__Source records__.
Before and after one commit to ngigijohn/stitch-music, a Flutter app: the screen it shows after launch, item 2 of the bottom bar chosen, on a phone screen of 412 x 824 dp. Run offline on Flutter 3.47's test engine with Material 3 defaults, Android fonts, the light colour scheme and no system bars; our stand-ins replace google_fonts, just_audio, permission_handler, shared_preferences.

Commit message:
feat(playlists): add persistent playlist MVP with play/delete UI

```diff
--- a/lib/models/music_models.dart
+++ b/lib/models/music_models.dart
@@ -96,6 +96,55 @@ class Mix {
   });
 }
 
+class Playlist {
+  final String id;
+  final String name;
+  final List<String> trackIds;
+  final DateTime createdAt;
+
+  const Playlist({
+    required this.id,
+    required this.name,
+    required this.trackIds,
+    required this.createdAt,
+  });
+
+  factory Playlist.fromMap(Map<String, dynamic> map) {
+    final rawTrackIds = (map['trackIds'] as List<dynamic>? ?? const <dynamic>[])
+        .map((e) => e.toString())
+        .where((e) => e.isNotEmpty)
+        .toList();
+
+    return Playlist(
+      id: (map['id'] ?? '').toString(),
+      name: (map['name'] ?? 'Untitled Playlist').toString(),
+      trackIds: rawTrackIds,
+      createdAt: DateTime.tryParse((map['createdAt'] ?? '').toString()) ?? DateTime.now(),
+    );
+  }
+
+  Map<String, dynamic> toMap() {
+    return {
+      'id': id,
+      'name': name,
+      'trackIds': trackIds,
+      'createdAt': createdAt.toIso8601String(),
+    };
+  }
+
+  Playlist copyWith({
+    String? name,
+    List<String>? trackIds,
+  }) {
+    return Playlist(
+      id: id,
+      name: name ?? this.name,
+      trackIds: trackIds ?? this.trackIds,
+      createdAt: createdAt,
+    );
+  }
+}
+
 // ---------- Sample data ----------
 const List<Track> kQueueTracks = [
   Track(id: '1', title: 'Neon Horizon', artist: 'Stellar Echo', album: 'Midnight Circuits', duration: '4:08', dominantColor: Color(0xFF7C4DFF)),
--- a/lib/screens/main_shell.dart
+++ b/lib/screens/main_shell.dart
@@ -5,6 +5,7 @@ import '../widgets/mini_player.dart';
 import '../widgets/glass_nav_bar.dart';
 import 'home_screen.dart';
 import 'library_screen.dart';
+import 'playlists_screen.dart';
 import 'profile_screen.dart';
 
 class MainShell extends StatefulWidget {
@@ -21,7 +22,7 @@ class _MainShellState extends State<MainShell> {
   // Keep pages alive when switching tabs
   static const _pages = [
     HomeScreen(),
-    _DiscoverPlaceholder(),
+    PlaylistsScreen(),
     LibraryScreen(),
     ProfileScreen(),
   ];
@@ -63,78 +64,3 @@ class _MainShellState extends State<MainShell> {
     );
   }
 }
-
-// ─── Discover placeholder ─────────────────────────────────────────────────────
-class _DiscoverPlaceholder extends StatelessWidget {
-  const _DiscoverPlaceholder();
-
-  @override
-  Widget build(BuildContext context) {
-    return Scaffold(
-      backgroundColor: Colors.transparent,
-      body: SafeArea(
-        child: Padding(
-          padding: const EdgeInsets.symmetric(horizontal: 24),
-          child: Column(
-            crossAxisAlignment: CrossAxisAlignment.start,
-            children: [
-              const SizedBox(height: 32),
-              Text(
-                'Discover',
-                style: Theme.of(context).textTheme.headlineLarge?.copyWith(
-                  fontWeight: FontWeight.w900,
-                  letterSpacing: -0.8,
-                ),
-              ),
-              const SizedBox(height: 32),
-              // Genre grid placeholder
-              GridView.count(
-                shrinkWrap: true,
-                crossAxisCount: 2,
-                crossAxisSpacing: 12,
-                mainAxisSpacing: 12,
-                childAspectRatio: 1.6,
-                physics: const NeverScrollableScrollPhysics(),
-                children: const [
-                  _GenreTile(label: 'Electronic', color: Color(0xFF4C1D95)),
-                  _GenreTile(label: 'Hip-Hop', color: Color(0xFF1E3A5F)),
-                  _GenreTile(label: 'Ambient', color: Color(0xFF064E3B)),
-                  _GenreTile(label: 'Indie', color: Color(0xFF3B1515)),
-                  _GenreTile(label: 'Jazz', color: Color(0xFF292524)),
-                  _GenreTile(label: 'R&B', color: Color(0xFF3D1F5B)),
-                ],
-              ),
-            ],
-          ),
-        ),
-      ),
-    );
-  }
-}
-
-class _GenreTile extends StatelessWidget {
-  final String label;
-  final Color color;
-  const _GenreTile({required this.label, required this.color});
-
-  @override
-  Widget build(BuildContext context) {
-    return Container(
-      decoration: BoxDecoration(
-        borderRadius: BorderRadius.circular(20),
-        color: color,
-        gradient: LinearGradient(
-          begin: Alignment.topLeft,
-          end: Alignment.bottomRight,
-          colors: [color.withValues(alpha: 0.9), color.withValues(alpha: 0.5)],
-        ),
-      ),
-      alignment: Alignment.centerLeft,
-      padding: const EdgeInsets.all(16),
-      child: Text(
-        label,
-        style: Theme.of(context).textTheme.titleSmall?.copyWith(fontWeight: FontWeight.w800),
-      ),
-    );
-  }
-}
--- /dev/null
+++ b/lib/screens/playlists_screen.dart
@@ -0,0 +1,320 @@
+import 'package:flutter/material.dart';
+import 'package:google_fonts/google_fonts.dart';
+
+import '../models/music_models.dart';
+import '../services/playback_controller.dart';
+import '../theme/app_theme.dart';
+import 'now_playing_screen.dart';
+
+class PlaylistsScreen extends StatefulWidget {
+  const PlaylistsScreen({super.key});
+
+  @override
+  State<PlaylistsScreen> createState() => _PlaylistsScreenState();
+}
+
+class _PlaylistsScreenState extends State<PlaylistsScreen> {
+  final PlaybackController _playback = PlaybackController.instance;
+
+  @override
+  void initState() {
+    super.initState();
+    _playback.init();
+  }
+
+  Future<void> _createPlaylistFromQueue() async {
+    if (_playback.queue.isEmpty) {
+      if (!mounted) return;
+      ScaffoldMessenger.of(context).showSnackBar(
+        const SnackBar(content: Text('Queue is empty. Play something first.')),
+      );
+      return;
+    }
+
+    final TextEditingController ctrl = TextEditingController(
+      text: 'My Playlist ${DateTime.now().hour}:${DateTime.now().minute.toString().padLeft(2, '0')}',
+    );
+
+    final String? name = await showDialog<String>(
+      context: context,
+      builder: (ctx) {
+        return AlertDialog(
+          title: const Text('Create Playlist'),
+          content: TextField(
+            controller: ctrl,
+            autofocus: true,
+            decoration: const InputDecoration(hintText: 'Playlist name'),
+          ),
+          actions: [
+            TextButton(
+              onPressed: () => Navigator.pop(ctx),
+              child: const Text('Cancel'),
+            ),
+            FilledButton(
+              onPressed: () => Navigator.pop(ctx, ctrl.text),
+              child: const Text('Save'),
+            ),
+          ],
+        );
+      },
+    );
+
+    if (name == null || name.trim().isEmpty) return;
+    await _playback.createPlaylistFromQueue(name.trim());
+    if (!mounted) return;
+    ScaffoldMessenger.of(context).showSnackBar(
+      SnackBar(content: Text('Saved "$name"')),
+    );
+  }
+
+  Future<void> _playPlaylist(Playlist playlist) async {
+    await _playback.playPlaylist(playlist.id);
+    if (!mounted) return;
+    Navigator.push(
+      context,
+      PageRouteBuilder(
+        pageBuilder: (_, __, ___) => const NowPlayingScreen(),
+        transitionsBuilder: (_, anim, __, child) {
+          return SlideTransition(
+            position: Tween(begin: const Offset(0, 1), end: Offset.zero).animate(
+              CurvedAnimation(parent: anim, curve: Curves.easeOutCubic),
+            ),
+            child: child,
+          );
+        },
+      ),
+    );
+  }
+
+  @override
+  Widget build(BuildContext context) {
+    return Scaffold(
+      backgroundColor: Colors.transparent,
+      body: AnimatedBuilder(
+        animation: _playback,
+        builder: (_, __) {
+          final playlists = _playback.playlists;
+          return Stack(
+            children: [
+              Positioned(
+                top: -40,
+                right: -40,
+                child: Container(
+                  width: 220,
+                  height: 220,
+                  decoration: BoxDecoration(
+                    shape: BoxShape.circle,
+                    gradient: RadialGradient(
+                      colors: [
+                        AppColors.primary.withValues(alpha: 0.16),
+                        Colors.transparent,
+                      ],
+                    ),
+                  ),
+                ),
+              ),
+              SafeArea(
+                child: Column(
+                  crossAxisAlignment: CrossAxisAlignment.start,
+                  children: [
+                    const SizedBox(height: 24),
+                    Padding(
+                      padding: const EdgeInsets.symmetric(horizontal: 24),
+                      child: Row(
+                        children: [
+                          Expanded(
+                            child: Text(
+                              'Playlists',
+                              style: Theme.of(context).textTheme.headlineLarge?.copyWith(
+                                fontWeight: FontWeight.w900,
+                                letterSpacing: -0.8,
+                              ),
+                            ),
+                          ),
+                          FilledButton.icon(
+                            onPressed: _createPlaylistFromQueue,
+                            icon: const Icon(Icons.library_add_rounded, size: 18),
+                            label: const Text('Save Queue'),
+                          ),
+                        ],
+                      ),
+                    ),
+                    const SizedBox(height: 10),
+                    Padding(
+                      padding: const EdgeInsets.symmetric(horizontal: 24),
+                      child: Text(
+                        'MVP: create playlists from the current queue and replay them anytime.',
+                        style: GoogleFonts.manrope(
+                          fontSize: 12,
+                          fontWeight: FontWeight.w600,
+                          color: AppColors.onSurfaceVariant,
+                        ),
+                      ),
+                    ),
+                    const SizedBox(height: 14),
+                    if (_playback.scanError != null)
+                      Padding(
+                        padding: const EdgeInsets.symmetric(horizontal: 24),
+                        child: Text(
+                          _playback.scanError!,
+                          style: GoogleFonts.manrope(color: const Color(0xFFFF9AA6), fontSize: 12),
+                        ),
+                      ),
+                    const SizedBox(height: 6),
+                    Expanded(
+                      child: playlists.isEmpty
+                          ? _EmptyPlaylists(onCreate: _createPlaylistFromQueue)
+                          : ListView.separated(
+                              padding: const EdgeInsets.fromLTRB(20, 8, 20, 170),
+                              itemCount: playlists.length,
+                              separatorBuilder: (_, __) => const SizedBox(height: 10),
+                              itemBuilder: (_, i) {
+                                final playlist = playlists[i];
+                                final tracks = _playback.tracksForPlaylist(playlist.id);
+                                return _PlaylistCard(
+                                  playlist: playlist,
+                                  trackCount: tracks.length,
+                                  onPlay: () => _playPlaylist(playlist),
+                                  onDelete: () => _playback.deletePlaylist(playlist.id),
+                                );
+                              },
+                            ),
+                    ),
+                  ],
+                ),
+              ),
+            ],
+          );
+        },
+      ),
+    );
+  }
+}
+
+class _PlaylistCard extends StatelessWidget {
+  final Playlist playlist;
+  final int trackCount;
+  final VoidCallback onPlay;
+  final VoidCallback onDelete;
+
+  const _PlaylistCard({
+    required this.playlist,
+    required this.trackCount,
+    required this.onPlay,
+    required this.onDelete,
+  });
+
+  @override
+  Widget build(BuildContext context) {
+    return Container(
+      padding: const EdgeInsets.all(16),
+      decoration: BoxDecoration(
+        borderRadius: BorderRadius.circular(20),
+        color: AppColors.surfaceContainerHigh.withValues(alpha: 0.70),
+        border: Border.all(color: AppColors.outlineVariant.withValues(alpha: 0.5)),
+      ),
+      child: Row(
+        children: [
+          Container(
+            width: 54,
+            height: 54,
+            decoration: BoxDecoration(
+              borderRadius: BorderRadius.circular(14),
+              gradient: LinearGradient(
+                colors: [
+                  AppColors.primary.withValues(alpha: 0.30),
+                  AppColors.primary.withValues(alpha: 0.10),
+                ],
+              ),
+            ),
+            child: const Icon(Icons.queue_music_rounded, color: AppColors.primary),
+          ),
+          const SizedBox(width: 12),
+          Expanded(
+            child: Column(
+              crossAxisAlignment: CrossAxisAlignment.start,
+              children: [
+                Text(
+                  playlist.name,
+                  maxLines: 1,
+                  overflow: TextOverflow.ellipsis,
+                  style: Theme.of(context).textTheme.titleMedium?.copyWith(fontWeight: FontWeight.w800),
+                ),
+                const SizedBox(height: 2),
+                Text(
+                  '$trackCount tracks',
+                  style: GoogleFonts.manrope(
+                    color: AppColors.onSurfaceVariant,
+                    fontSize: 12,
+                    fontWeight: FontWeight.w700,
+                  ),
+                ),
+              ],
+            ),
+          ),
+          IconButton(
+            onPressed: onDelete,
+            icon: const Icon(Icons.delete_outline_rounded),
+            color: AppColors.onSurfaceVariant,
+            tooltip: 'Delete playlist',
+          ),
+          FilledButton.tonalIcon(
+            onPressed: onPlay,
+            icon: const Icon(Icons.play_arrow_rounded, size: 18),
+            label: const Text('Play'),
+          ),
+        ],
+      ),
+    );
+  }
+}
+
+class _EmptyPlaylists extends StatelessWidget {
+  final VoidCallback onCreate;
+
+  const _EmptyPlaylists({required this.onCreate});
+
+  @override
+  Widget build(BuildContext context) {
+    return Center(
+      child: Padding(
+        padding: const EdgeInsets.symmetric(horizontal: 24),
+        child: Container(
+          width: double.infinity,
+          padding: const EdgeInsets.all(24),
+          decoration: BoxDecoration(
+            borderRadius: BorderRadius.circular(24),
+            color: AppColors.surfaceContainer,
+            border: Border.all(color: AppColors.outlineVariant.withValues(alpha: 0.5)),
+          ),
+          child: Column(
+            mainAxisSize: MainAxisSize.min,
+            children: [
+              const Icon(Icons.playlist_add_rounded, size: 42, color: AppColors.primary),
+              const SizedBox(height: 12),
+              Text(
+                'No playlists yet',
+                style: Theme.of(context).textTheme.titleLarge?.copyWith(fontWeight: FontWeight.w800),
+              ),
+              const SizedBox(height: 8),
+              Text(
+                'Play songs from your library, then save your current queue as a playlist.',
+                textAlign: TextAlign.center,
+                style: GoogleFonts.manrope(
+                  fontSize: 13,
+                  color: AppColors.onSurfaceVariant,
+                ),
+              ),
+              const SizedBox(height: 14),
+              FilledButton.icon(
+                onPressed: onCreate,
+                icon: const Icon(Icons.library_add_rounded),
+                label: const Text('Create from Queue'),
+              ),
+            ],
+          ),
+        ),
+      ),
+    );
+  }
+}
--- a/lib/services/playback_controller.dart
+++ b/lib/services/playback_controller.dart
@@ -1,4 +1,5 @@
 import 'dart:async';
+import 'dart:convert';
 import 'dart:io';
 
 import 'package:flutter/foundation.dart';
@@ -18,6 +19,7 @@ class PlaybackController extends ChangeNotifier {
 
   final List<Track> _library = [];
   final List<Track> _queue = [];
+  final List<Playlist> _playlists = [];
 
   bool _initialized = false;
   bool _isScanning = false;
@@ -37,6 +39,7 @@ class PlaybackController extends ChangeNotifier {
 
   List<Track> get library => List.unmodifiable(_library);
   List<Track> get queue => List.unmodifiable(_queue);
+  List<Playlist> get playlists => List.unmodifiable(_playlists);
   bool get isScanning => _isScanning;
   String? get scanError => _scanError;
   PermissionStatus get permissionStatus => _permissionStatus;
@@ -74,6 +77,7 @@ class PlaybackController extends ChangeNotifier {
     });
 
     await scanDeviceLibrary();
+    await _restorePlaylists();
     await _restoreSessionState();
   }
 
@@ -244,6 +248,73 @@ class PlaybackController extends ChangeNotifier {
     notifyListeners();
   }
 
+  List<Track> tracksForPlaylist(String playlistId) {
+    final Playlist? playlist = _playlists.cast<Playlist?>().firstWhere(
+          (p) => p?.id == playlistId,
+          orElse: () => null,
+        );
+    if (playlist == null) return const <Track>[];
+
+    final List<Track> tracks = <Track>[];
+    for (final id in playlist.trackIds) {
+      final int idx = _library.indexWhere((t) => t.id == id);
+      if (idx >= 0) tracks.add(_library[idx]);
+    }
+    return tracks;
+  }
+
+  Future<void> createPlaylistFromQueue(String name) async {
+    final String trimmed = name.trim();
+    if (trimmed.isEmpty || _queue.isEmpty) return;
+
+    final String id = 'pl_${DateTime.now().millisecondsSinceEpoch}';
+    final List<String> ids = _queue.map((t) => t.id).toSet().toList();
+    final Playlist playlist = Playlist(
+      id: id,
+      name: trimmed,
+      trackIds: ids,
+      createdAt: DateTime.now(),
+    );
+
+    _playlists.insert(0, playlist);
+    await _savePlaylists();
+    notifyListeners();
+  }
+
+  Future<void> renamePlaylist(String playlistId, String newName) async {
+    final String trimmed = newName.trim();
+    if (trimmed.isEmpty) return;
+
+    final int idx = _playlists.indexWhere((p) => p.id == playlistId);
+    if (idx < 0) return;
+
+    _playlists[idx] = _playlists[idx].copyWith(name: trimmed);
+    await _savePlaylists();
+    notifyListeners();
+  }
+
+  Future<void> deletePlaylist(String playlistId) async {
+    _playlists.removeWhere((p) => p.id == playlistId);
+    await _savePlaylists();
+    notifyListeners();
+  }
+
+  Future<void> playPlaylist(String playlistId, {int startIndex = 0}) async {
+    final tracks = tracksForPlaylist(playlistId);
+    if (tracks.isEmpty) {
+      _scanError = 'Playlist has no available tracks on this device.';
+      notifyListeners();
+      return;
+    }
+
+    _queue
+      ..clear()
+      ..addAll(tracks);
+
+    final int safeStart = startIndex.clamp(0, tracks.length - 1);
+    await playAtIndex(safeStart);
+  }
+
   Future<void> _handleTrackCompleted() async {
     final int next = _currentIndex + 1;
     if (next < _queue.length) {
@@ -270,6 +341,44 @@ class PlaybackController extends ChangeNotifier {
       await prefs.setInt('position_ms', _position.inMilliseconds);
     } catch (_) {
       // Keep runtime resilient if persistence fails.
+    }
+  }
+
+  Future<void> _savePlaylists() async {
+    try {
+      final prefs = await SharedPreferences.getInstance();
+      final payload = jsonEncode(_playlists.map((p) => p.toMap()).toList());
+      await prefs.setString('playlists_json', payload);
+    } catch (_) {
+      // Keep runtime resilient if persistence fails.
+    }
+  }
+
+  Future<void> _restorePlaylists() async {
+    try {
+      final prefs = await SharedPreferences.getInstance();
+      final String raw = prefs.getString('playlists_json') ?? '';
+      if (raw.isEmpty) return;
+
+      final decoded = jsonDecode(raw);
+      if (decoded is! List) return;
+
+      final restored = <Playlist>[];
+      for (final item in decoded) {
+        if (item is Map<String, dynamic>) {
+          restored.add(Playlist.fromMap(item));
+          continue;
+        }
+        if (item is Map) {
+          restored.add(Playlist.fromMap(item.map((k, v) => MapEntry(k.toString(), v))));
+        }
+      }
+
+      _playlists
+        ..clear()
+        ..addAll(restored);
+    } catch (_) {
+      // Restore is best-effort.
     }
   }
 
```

__Task instructions__.
Which lines of the records above contain the word "alpha"? Report each one in full.

__Answer to this exercise__.
-          colors: [color.withValues(alpha: 0.9), color.withValues(alpha: 0.5)],
+                        AppColors.primary.withValues(alpha: 0.16),
+        color: AppColors.surfaceContainerHigh.withValues(alpha: 0.70),
+        border: Border.all(color: AppColors.outlineVariant.withValues(alpha: 0.5)),
+                  AppColors.primary.withValues(alpha: 0.30),
+                  AppColors.primary.withValues(alpha: 0.10),
+            border: Border.all(color: AppColors.outlineVariant.withValues(alpha: 0.5)),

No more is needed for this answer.